**What you should do:** Sort through the material below and copy each line with "attributes".
__________________________________________________
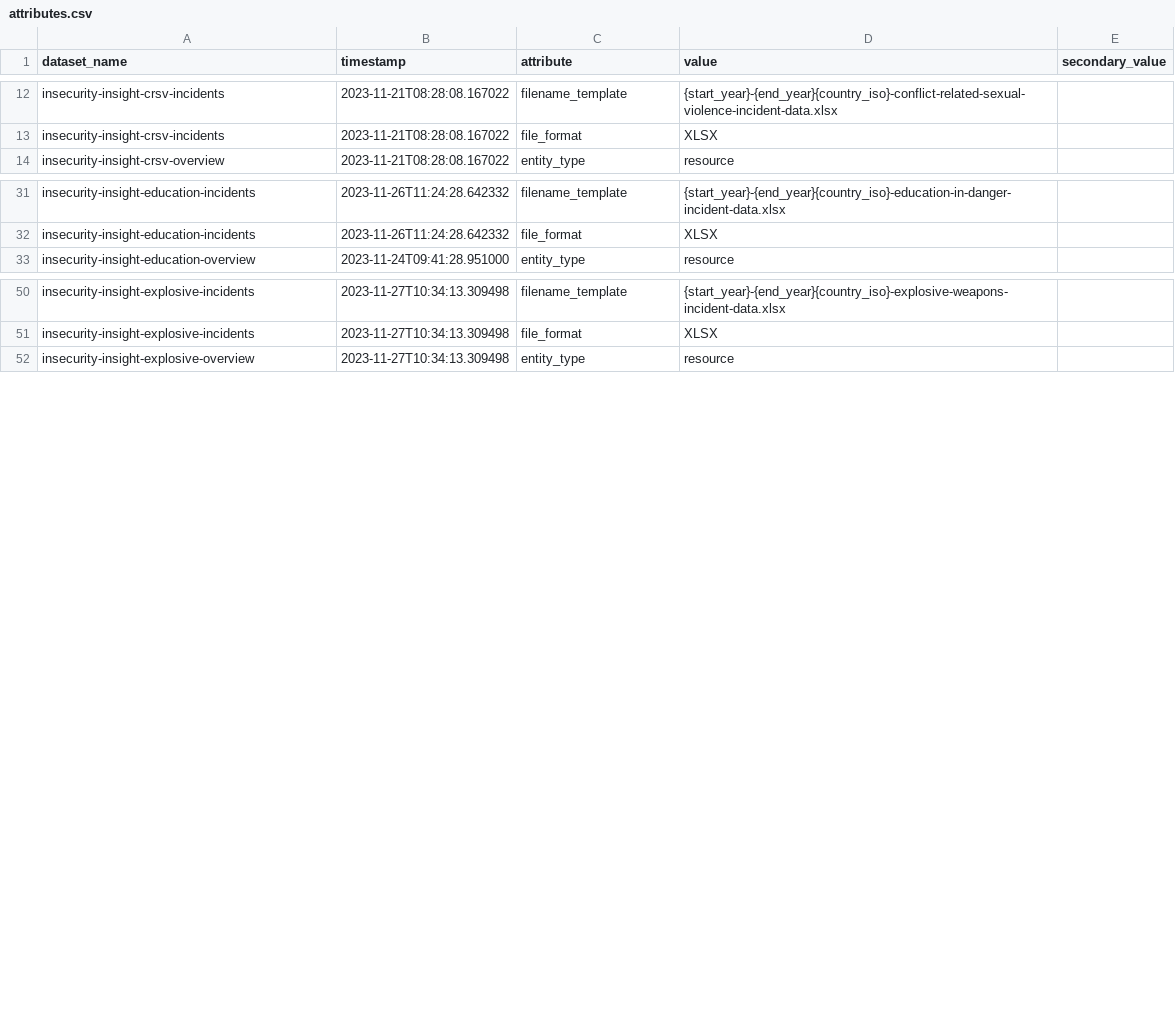
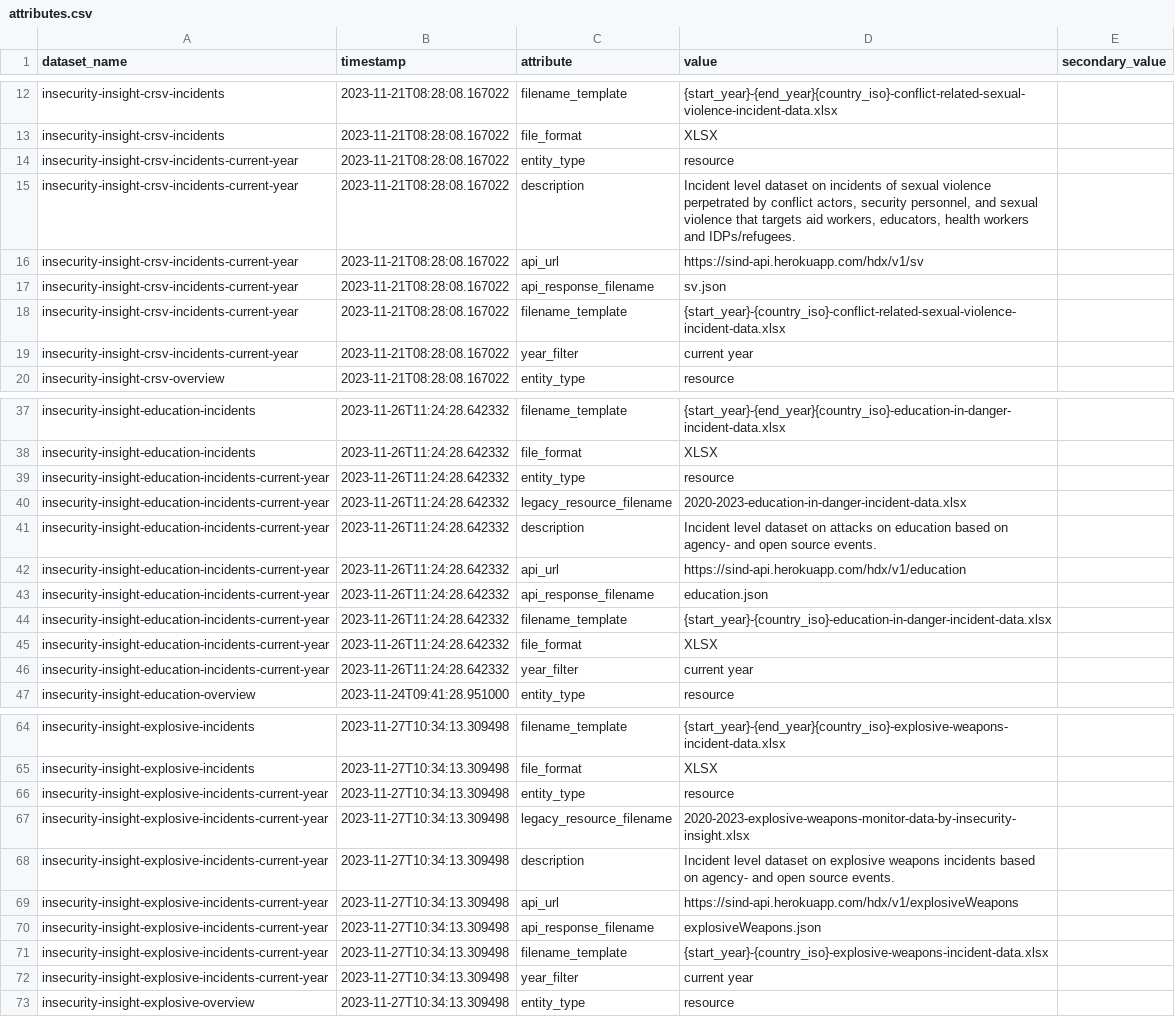
Before and after one commit to OCHA-DAP/hdx-scraper-insecurity-insight, a CSV file: src/hdx_scraper_insecurity_insight/metadata/attributes.csv, drawn as a sheet; only a part is shown, gaps mark what is left out; the diff covers the shown part only.

Commit message:
Add current year resources to attributes.csv

```diff
--- a/src/hdx_scraper_insecurity_insight/metadata/attributes.csv
+++ b/src/hdx_scraper_insecurity_insight/metadata/attributes.csv
@@ -13,2 +13,8 @@ insecurity-insight-crsv-incidents,2023-11-21T08:28:08.167022,filename_template,"
 insecurity-insight-crsv-incidents,2023-11-21T08:28:08.167022,file_format,"XLSX",
+insecurity-insight-crsv-incidents-current-year,2023-11-21T08:28:08.167022,entity_type,"resource",
+insecurity-insight-crsv-incidents-current-year,2023-11-21T08:28:08.167022,description,"Incident level dataset on incidents of sexual violence perpetrated by conflict actors, security personnel, and sexual violence that targets aid workers, educators, health workers and IDPs/refugees.",
+insecurity-insight-crsv-incidents-current-year,2023-11-21T08:28:08.167022,api_url,"https://sind-api.herokuapp.com/hdx/v1/sv",
+insecurity-insight-crsv-incidents-current-year,2023-11-21T08:28:08.167022,api_response_filename,"sv.json",
+insecurity-insight-crsv-incidents-current-year,2023-11-21T08:28:08.167022,filename_template,"{start_year}-{country_iso}-conflict-related-sexual-violence-incident-data.xlsx",
+insecurity-insight-crsv-incidents-current-year,2023-11-21T08:28:08.167022,year_filter,"current year",
 insecurity-insight-crsv-overview,2023-11-21T08:28:08.167022,entity_type,"resource",
@@ -32,2 +38,10 @@ insecurity-insight-education-incidents,2023-11-26T11:24:28.642332,filename_templ
 insecurity-insight-education-incidents,2023-11-26T11:24:28.642332,file_format,"XLSX",
+insecurity-insight-education-incidents-current-year,2023-11-26T11:24:28.642332,entity_type,"resource",
+insecurity-insight-education-incidents-current-year,2023-11-26T11:24:28.642332,legacy_resource_filename,"2020-2023-education-in-danger-incident-data.xlsx",
+insecurity-insight-education-incidents-current-year,2023-11-26T11:24:28.642332,description,"Incident level dataset on attacks on education based on agency- and open source events.",
+insecurity-insight-education-incidents-current-year,2023-11-26T11:24:28.642332,api_url,"https://sind-api.herokuapp.com/hdx/v1/education",
+insecurity-insight-education-incidents-current-year,2023-11-26T11:24:28.642332,api_response_filename,"education.json",
+insecurity-insight-education-incidents-current-year,2023-11-26T11:24:28.642332,filename_template,"{start_year}-{country_iso}-education-in-danger-incident-data.xlsx",
+insecurity-insight-education-incidents-current-year,2023-11-26T11:24:28.642332,file_format,"XLSX",
+insecurity-insight-education-incidents-current-year,2023-11-26T11:24:28.642332,year_filter,"current year",
 insecurity-insight-education-overview,2023-11-24T09:41:28.951000,entity_type,"resource",
@@ -51,2 +65,9 @@ insecurity-insight-explosive-incidents,2023-11-27T10:34:13.309498,filename_templ
 insecurity-insight-explosive-incidents,2023-11-27T10:34:13.309498,file_format,"XLSX",
+insecurity-insight-explosive-incidents-current-year,2023-11-27T10:34:13.309498,entity_type,"resource",
+insecurity-insight-explosive-incidents-current-year,2023-11-27T10:34:13.309498,legacy_resource_filename,"2020-2023-explosive-weapons-monitor-data-by-insecurity-insight.xlsx",
+insecurity-insight-explosive-incidents-current-year,2023-11-27T10:34:13.309498,description,"Incident level dataset on explosive weapons incidents based on agency- and open source events.",
+insecurity-insight-explosive-incidents-current-year,2023-11-27T10:34:13.309498,api_url,"https://sind-api.herokuapp.com/hdx/v1/explosiveWeapons",
+insecurity-insight-explosive-incidents-current-year,2023-11-27T10:34:13.309498,api_response_filename,"explosiveWeapons.json",
+insecurity-insight-explosive-incidents-current-year,2023-11-27T10:34:13.309498,filename_template,"{start_year}-{country_iso}-explosive-weapons-incident-data.xlsx",
+insecurity-insight-explosive-incidents-current-year,2023-11-27T10:34:13.309498,year_filter,"current year",
 insecurity-insight-explosive-overview,2023-11-27T10:34:13.309498,entity_type,"resource",
```
Also changed, not shown: 21 added rows elsewhere in this file.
__________________________________________________
**Task result:**
Before and after one commit to OCHA-DAP/hdx-scraper-insecurity-insight, a CSV file: src/hdx_scraper_insecurity_insight/metadata/attributes.csv, drawn as a sheet; only a part is shown, gaps mark what is left out; the diff covers the shown part only.
Add current year resources to attributes.csv
--- a/src/hdx_scraper_insecurity_insight/metadata/attributes.csv
+++ b/src/hdx_scraper_insecurity_insight/metadata/attributes.csv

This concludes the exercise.